The Syrian army says that pro-government forces have cut off all supply routes into the eastern, rebel-held part of Aleppo in the country's north.

According to the UK-based Syrian Observatory for Human Rights, eastern Aleppo has been under effective siege since July 11, and advances in recent days by forces loyal to President Bashar al-Assad have strengthened their control of the only route in.

"Today there is no way at all to bring anything into Aleppo," Observatory Director Rami Abdel Rahman said on Wednesday.


READ MORE: Air strikes pound Aleppo as UN eyes new Syria talks


Once Syria's largest city, Aleppo has been roughly divided between government control in the west and rebel control in the east since mid-2012.

Taking full control of the city would be a significant victory for Assad.

An advance by pro-government forces around the only remaining supply route into the eastern sector this month enabled them to fire on it at close range, making the battlefront Castello road too deadly to use and putting at least 250,000 people in rebel-held districts under siege.

"We're hearing from activists and witnesses that regime forces are taking more and more of that area," said Al Jazeera's Mohammed Jamjoom, reporting from Gaziantep on the Turkish side of the Syria-Turkey border. 

"That is posing a real precarious problem for rebel fighters because the city is being increasingly encircled by regime forces." 

Why is Castello Road important for residents of Syria’s Aleppo?

On Tuesday, the general command of the Syrian army called on opposition fighters in eastern Aleppo to lay down their weapons, the government-run SANA news agency reported.

In text messages to civilians and fighters, the army urged residents to "join the national reconciliations and expel the mercenary outsiders from the areas where the citizens reside", SANA added.

State media also said humanitarian corridors have been created for residents who want to escape the besieged areas of the city. 

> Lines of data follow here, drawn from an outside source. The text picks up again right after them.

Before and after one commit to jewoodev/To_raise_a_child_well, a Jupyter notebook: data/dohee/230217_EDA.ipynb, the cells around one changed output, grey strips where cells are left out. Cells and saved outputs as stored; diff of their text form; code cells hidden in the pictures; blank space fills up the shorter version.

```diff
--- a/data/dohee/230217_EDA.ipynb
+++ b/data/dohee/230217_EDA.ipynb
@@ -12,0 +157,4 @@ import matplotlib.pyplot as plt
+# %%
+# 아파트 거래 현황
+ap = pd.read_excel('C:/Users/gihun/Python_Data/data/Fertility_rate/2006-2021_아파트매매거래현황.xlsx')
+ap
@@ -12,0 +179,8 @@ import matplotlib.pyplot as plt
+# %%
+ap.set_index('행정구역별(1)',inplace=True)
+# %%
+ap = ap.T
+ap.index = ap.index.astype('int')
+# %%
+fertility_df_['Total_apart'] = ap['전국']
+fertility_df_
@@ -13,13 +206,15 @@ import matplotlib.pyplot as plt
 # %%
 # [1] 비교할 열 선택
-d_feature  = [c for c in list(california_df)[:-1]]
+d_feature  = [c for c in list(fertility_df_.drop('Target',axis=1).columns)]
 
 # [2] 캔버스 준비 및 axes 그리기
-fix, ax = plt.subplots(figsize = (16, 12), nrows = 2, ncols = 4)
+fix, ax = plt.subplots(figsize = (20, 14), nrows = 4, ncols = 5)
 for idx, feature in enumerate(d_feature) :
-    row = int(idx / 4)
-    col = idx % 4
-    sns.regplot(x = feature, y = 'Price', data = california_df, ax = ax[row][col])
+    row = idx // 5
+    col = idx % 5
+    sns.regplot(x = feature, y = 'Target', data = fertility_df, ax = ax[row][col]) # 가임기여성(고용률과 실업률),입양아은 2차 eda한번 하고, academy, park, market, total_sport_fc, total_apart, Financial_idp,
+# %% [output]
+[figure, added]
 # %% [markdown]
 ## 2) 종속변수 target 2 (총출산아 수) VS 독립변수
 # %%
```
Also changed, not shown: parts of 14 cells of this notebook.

"Opposition activists are saying they are facing more dire circumstances - that the siege is creating a humanitarian crisis in and around the city," said Jamjoom. 

Intensified fighting

In the past few days, dozens of Syrians have been reportedly killed in separate attacks across the divided city. 

On Tuesday, Syrian government helicopters targeted the al-Mashhad neighbourhood in the rebel-held half of Aleppo, killing at least 18 people, according to the Observatory.

On Monday, more than 42 civilians were reported to have been killed and dozens more wounded in air strikes launched by the Syrian government in al-Atareb, a city in Aleppo province in the country's northwest.

The latest attacks came as the United Nations said it hoped to restart stalled peace talks in August.

Previous attempts at a diplomatic solution to end Syria's five-year-old civil war collapsed in April, partly owing to an increase in violence in Aleppo.

Manbij investigation

In separate events, the US army said on Wednesday it had enough evidence to start a formal investigation into allegations that US-led coalition air strikes killed civilians near Manbij, a city in the Aleppo governate. 

After examining "internal and external information", the coalition determined that there was sufficient credible evidence of civilian victims to open a formal inquiry, said spokesman Colonel Chris Garver.

According to witness reports, between 56 and 167 civilians died in attacks north of Manbij on July 19.

The US has been conducting military activity in Syria as part of an international coalition set up to battle the Islamic State of Iraq and the Levant (ISIL, also known as ISIS) armed group

"The formal investigation is now under way," Al Jazeera's Rosiland Jordan, reporting from Washington DC, said.


READ MORE: Syria war - dozens killed in 'US-led strikes' on Manbij


While an investigation of this kind typically takes between three and six months, this particular case may extend beyond that, Jordan added.

"In Syria, the US does not have permission to be on the ground ... They can't go to the scene [of the attack]," said Jordan, explaining that the nature of the US intervention in the country made the probe more complicated than others. 

"They will have to talk to non-governmental organisations and monitoring groups that are keeping track of these incidents, and see if these organisations will put them in contact with witnesses so they can try to get the information that way." 

The US-led coalition has been supporting mostly Kurdish opposition forces in and around Manbij since May, in the hope of breaking ISIL's hold on the region.

The Syrian conflict began as a mostly unarmed uprising against Assad in March 2011, but it quickly escalated into a full-blown civil war between the government, armed opposition fighters and hardline groups such as the Islamic State. 

The Observatory estimates that more than 280,000 people have been killed throughout the five years of bloodshed. Efforts to negotiate a lasting ceasefire have collapsed time and again.

More than 4.8 million Syrians have become refugees displaced from their homeland, while more than 6.5 million people are internally displaced within the country's borders.

Source: Al Jazeera and agencies